YOUR INSTRUCTIONS
Repeat the data below with no changes.

RECORDS SHOWN
========

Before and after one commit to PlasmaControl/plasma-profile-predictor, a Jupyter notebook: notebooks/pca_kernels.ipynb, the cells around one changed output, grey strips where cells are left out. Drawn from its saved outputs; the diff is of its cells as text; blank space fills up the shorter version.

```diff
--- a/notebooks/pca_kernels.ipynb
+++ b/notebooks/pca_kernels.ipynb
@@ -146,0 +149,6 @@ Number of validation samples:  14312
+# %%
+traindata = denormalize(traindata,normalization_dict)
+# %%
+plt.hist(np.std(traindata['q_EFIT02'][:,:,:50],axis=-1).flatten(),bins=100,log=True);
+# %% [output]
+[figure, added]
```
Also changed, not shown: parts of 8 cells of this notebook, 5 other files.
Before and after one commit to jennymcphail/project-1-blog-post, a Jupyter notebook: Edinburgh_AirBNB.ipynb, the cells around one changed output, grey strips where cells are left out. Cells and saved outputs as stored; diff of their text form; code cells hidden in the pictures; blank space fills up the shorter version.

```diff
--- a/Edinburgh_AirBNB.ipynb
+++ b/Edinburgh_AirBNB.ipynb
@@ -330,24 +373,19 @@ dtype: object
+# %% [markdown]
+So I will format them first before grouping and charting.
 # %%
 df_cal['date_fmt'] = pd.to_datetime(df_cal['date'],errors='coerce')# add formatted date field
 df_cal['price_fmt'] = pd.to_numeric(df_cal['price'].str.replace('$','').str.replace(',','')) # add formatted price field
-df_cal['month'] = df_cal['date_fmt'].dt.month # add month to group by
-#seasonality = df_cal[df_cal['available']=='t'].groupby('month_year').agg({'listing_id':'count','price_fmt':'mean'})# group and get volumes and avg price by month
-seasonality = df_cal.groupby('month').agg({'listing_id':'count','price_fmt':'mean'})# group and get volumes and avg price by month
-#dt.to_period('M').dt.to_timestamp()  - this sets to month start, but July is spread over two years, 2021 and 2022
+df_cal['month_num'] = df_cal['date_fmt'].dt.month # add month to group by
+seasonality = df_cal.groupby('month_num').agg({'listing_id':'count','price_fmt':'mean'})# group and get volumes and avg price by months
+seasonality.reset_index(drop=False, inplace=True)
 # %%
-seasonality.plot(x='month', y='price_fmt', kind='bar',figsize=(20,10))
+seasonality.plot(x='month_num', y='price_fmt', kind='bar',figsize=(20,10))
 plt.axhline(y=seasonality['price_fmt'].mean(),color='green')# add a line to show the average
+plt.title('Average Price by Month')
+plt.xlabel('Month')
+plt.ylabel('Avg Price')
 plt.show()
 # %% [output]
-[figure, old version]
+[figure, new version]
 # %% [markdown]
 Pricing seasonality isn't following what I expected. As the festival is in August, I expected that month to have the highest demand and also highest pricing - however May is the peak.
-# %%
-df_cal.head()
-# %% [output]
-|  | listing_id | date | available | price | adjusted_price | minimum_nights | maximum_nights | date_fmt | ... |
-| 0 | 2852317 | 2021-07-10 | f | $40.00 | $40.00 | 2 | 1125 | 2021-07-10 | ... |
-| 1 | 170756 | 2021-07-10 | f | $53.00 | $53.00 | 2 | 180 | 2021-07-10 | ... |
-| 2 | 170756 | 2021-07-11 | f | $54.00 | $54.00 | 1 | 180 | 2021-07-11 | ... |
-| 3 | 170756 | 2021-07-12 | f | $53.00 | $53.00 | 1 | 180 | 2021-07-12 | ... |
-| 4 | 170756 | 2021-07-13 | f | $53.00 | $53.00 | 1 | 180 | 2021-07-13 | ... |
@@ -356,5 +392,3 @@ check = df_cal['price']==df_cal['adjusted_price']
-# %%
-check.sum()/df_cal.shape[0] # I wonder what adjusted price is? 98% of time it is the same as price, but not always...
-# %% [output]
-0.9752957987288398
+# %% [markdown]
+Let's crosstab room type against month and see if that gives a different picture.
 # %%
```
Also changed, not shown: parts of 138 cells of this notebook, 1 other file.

========

SOLUTION TO THE PROBLEM
Before and after one commit to PlasmaControl/plasma-profile-predictor, a Jupyter notebook: notebooks/pca_kernels.ipynb, the cells around one changed output, grey strips where cells are left out. Drawn from its saved outputs; the diff is of its cells as text; blank space fills up the shorter version.

```diff
--- a/notebooks/pca_kernels.ipynb
+++ b/notebooks/pca_kernels.ipynb
@@ -146,0 +149,6 @@ Number of validation samples:  14312
+# %%
+traindata = denormalize(traindata,normalization_dict)
+# %%
+plt.hist(np.std(traindata['q_EFIT02'][:,:,:50],axis=-1).flatten(),bins=100,log=True);
+# %% [output]
+[figure, added]
```
Also changed, not shown: parts of 8 cells of this notebook, 5 other files.
Before and after one commit to jennymcphail/project-1-blog-post, a Jupyter notebook: Edinburgh_AirBNB.ipynb, the cells around one changed output, grey strips where cells are left out. Cells and saved outputs as stored; diff of their text form; code cells hidden in the pictures; blank space fills up the shorter version.

```diff
--- a/Edinburgh_AirBNB.ipynb
+++ b/Edinburgh_AirBNB.ipynb
@@ -330,24 +373,19 @@ dtype: object
+# %% [markdown]
+So I will format them first before grouping and charting.
 # %%
 df_cal['date_fmt'] = pd.to_datetime(df_cal['date'],errors='coerce')# add formatted date field
 df_cal['price_fmt'] = pd.to_numeric(df_cal['price'].str.replace('$','').str.replace(',','')) # add formatted price field
-df_cal['month'] = df_cal['date_fmt'].dt.month # add month to group by
-#seasonality = df_cal[df_cal['available']=='t'].groupby('month_year').agg({'listing_id':'count','price_fmt':'mean'})# group and get volumes and avg price by month
-seasonality = df_cal.groupby('month').agg({'listing_id':'count','price_fmt':'mean'})# group and get volumes and avg price by month
-#dt.to_period('M').dt.to_timestamp()  - this sets to month start, but July is spread over two years, 2021 and 2022
+df_cal['month_num'] = df_cal['date_fmt'].dt.month # add month to group by
+seasonality = df_cal.groupby('month_num').agg({'listing_id':'count','price_fmt':'mean'})# group and get volumes and avg price by months
+seasonality.reset_index(drop=False, inplace=True)
 # %%
-seasonality.plot(x='month', y='price_fmt', kind='bar',figsize=(20,10))
+seasonality.plot(x='month_num', y='price_fmt', kind='bar',figsize=(20,10))
 plt.axhline(y=seasonality['price_fmt'].mean(),color='green')# add a line to show the average
+plt.title('Average Price by Month')
+plt.xlabel('Month')
+plt.ylabel('Avg Price')
 plt.show()
 # %% [output]
-[figure, old version]
+[figure, new version]
 # %% [markdown]
 Pricing seasonality isn't following what I expected. As the festival is in August, I expected that month to have the highest demand and also highest pricing - however May is the peak.
-# %%
-df_cal.head()
-# %% [output]
-|  | listing_id | date | available | price | adjusted_price | minimum_nights | maximum_nights | date_fmt | ... |
-| 0 | 2852317 | 2021-07-10 | f | $40.00 | $40.00 | 2 | 1125 | 2021-07-10 | ... |
-| 1 | 170756 | 2021-07-10 | f | $53.00 | $53.00 | 2 | 180 | 2021-07-10 | ... |
-| 2 | 170756 | 2021-07-11 | f | $54.00 | $54.00 | 1 | 180 | 2021-07-11 | ... |
-| 3 | 170756 | 2021-07-12 | f | $53.00 | $53.00 | 1 | 180 | 2021-07-12 | ... |
-| 4 | 170756 | 2021-07-13 | f | $53.00 | $53.00 | 1 | 180 | 2021-07-13 | ... |
@@ -356,5 +392,3 @@ check = df_cal['price']==df_cal['adjusted_price']
-# %%
-check.sum()/df_cal.shape[0] # I wonder what adjusted price is? 98% of time it is the same as price, but not always...
-# %% [output]
-0.9752957987288398
+# %% [markdown]
+Let's crosstab room type against month and see if that gives a different picture.
 # %%
```
Also changed, not shown: parts of 138 cells of this notebook, 1 other file.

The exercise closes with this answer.